Data extract.
-=-=-

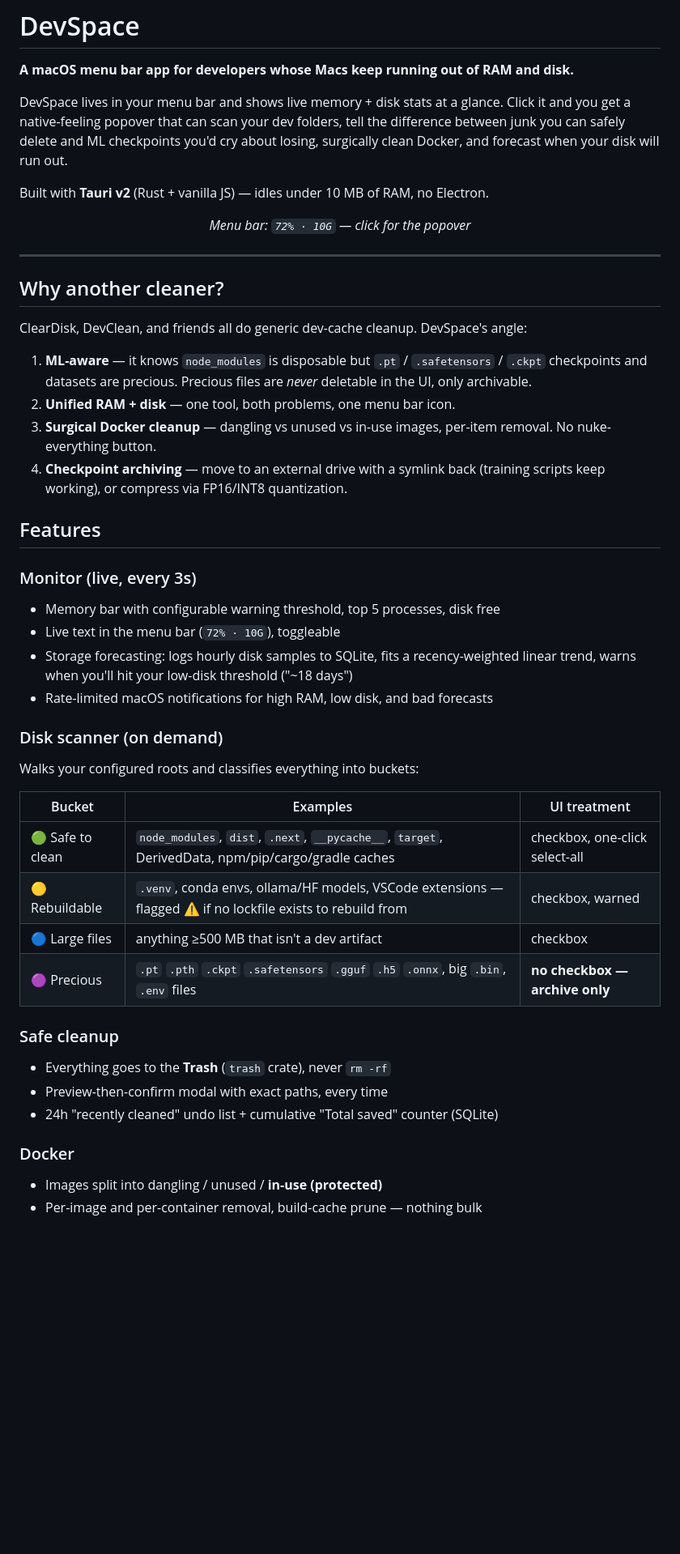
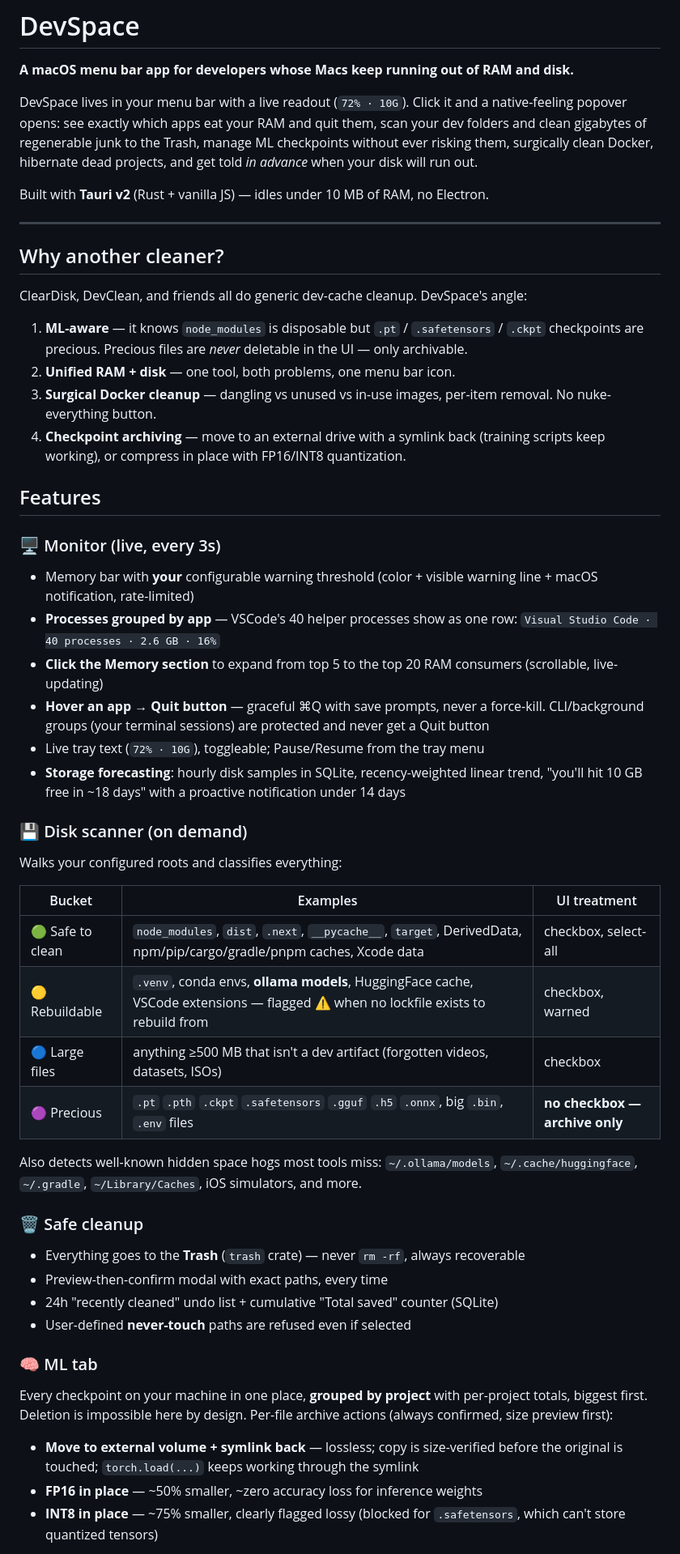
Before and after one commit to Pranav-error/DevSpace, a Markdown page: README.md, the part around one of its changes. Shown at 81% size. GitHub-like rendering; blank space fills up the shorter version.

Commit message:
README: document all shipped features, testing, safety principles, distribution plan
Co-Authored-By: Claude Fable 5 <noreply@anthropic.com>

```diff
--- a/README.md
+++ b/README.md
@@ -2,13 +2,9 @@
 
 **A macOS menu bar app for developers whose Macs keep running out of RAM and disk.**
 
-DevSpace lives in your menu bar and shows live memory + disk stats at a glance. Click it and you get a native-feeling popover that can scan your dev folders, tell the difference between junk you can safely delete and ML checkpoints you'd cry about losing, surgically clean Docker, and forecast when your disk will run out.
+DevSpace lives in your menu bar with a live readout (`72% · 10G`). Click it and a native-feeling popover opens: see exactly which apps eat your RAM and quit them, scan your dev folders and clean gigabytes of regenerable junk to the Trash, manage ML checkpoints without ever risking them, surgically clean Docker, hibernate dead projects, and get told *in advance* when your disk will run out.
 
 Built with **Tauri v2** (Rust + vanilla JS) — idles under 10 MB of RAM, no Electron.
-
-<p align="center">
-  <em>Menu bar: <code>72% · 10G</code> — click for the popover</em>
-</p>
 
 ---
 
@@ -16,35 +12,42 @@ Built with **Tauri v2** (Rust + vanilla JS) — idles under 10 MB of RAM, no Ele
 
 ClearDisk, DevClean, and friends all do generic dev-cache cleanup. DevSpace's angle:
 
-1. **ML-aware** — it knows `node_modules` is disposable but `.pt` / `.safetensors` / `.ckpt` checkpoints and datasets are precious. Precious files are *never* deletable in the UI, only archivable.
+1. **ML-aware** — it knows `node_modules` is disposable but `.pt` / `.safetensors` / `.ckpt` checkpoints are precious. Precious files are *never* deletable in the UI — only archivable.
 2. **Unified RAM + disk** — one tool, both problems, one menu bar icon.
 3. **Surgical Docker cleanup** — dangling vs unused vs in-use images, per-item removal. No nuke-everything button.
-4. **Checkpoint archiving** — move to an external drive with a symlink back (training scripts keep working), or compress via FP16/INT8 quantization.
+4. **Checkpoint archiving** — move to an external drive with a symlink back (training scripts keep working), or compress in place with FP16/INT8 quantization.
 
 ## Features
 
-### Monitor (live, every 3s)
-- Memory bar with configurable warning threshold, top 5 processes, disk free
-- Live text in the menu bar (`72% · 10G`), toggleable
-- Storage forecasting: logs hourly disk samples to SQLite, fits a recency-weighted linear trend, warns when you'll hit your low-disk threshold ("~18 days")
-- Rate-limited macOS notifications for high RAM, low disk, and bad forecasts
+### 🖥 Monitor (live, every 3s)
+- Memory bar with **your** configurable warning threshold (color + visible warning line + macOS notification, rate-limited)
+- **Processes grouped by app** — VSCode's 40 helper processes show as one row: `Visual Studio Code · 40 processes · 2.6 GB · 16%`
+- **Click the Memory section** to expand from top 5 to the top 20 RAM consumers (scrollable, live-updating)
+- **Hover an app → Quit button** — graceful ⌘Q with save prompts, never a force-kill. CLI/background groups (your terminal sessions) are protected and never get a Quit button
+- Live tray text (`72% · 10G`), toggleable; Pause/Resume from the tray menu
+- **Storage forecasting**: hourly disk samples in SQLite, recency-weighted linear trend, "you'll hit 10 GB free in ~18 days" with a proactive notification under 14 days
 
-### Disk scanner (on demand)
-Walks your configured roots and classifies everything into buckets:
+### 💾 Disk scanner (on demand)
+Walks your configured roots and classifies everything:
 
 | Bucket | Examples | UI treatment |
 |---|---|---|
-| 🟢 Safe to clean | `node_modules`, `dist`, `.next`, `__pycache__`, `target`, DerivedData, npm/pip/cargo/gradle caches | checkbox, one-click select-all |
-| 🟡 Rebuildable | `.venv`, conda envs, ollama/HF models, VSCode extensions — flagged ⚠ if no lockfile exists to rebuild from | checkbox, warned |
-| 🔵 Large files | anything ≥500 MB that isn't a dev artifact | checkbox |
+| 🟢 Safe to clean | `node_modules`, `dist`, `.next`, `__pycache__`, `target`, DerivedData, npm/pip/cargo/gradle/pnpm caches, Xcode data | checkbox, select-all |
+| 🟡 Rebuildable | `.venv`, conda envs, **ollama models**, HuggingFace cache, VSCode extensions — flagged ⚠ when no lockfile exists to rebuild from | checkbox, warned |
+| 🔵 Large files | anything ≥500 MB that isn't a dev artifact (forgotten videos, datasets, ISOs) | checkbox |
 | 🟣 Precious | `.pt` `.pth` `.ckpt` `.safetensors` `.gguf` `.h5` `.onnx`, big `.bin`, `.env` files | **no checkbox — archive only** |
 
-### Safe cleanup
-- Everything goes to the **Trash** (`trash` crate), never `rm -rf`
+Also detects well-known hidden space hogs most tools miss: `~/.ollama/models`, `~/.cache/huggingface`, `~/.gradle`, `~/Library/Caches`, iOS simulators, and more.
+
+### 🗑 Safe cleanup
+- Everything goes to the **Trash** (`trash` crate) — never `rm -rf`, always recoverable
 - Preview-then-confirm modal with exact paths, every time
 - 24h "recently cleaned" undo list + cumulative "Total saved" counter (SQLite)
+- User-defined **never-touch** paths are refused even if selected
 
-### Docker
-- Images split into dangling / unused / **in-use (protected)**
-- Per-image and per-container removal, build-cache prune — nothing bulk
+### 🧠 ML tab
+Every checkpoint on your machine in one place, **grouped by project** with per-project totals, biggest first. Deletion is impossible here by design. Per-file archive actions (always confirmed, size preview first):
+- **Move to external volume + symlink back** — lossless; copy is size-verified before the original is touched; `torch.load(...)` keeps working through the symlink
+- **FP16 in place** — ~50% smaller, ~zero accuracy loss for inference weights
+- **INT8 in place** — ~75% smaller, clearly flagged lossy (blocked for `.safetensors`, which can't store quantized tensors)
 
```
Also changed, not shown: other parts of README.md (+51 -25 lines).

-=-=-

What you have to do.
Please return the full listing word for word, but without any pictures.

Response to the exercise.
Before and after one commit to Pranav-error/DevSpace, a Markdown page: README.md, the part around one of its changes. Shown at 81% size. GitHub-like rendering; blank space fills up the shorter version.

Commit message:
README: document all shipped features, testing, safety principles, distribution plan
Co-Authored-By: Claude Fable 5 <noreply@anthropic.com>

```diff
--- a/README.md
+++ b/README.md
@@ -2,13 +2,9 @@
 
 **A macOS menu bar app for developers whose Macs keep running out of RAM and disk.**
 
-DevSpace lives in your menu bar and shows live memory + disk stats at a glance. Click it and you get a native-feeling popover that can scan your dev folders, tell the difference between junk you can safely delete and ML checkpoints you'd cry about losing, surgically clean Docker, and forecast when your disk will run out.
+DevSpace lives in your menu bar with a live readout (`72% · 10G`). Click it and a native-feeling popover opens: see exactly which apps eat your RAM and quit them, scan your dev folders and clean gigabytes of regenerable junk to the Trash, manage ML checkpoints without ever risking them, surgically clean Docker, hibernate dead projects, and get told *in advance* when your disk will run out.
 
 Built with **Tauri v2** (Rust + vanilla JS) — idles under 10 MB of RAM, no Electron.
-
-<p align="center">
-  <em>Menu bar: <code>72% · 10G</code> — click for the popover</em>
-</p>
 
 ---
 
@@ -16,35 +12,42 @@ Built with **Tauri v2** (Rust + vanilla JS) — idles under 10 MB of RAM, no Ele
 
 ClearDisk, DevClean, and friends all do generic dev-cache cleanup. DevSpace's angle:
 
-1. **ML-aware** — it knows `node_modules` is disposable but `.pt` / `.safetensors` / `.ckpt` checkpoints and datasets are precious. Precious files are *never* deletable in the UI, only archivable.
+1. **ML-aware** — it knows `node_modules` is disposable but `.pt` / `.safetensors` / `.ckpt` checkpoints are precious. Precious files are *never* deletable in the UI — only archivable.
 2. **Unified RAM + disk** — one tool, both problems, one menu bar icon.
 3. **Surgical Docker cleanup** — dangling vs unused vs in-use images, per-item removal. No nuke-everything button.
-4. **Checkpoint archiving** — move to an external drive with a symlink back (training scripts keep working), or compress via FP16/INT8 quantization.
+4. **Checkpoint archiving** — move to an external drive with a symlink back (training scripts keep working), or compress in place with FP16/INT8 quantization.
 
 ## Features
 
-### Monitor (live, every 3s)
-- Memory bar with configurable warning threshold, top 5 processes, disk free
-- Live text in the menu bar (`72% · 10G`), toggleable
-- Storage forecasting: logs hourly disk samples to SQLite, fits a recency-weighted linear trend, warns when you'll hit your low-disk threshold ("~18 days")
-- Rate-limited macOS notifications for high RAM, low disk, and bad forecasts
+### 🖥 Monitor (live, every 3s)
+- Memory bar with **your** configurable warning threshold (color + visible warning line + macOS notification, rate-limited)
+- **Processes grouped by app** — VSCode's 40 helper processes show as one row: `Visual Studio Code · 40 processes · 2.6 GB · 16%`
+- **Click the Memory section** to expand from top 5 to the top 20 RAM consumers (scrollable, live-updating)
+- **Hover an app → Quit button** — graceful ⌘Q with save prompts, never a force-kill. CLI/background groups (your terminal sessions) are protected and never get a Quit button
+- Live tray text (`72% · 10G`), toggleable; Pause/Resume from the tray menu
+- **Storage forecasting**: hourly disk samples in SQLite, recency-weighted linear trend, "you'll hit 10 GB free in ~18 days" with a proactive notification under 14 days
 
-### Disk scanner (on demand)
-Walks your configured roots and classifies everything into buckets:
+### 💾 Disk scanner (on demand)
+Walks your configured roots and classifies everything:
 
 | Bucket | Examples | UI treatment |
 |---|---|---|
-| 🟢 Safe to clean | `node_modules`, `dist`, `.next`, `__pycache__`, `target`, DerivedData, npm/pip/cargo/gradle caches | checkbox, one-click select-all |
-| 🟡 Rebuildable | `.venv`, conda envs, ollama/HF models, VSCode extensions — flagged ⚠ if no lockfile exists to rebuild from | checkbox, warned |
-| 🔵 Large files | anything ≥500 MB that isn't a dev artifact | checkbox |
+| 🟢 Safe to clean | `node_modules`, `dist`, `.next`, `__pycache__`, `target`, DerivedData, npm/pip/cargo/gradle/pnpm caches, Xcode data | checkbox, select-all |
+| 🟡 Rebuildable | `.venv`, conda envs, **ollama models**, HuggingFace cache, VSCode extensions — flagged ⚠ when no lockfile exists to rebuild from | checkbox, warned |
+| 🔵 Large files | anything ≥500 MB that isn't a dev artifact (forgotten videos, datasets, ISOs) | checkbox |
 | 🟣 Precious | `.pt` `.pth` `.ckpt` `.safetensors` `.gguf` `.h5` `.onnx`, big `.bin`, `.env` files | **no checkbox — archive only** |
 
-### Safe cleanup
-- Everything goes to the **Trash** (`trash` crate), never `rm -rf`
+Also detects well-known hidden space hogs most tools miss: `~/.ollama/models`, `~/.cache/huggingface`, `~/.gradle`, `~/Library/Caches`, iOS simulators, and more.
+
+### 🗑 Safe cleanup
+- Everything goes to the **Trash** (`trash` crate) — never `rm -rf`, always recoverable
 - Preview-then-confirm modal with exact paths, every time
 - 24h "recently cleaned" undo list + cumulative "Total saved" counter (SQLite)
+- User-defined **never-touch** paths are refused even if selected
 
-### Docker
-- Images split into dangling / unused / **in-use (protected)**
-- Per-image and per-container removal, build-cache prune — nothing bulk
+### 🧠 ML tab
+Every checkpoint on your machine in one place, **grouped by project** with per-project totals, biggest first. Deletion is impossible here by design. Per-file archive actions (always confirmed, size preview first):
+- **Move to external volume + symlink back** — lossless; copy is size-verified before the original is touched; `torch.load(...)` keeps working through the symlink
+- **FP16 in place** — ~50% smaller, ~zero accuracy loss for inference weights
+- **INT8 in place** — ~75% smaller, clearly flagged lossy (blocked for `.safetensors`, which can't store quantized tensors)
 
```
Also changed, not shown: other parts of README.md (+51 -25 lines).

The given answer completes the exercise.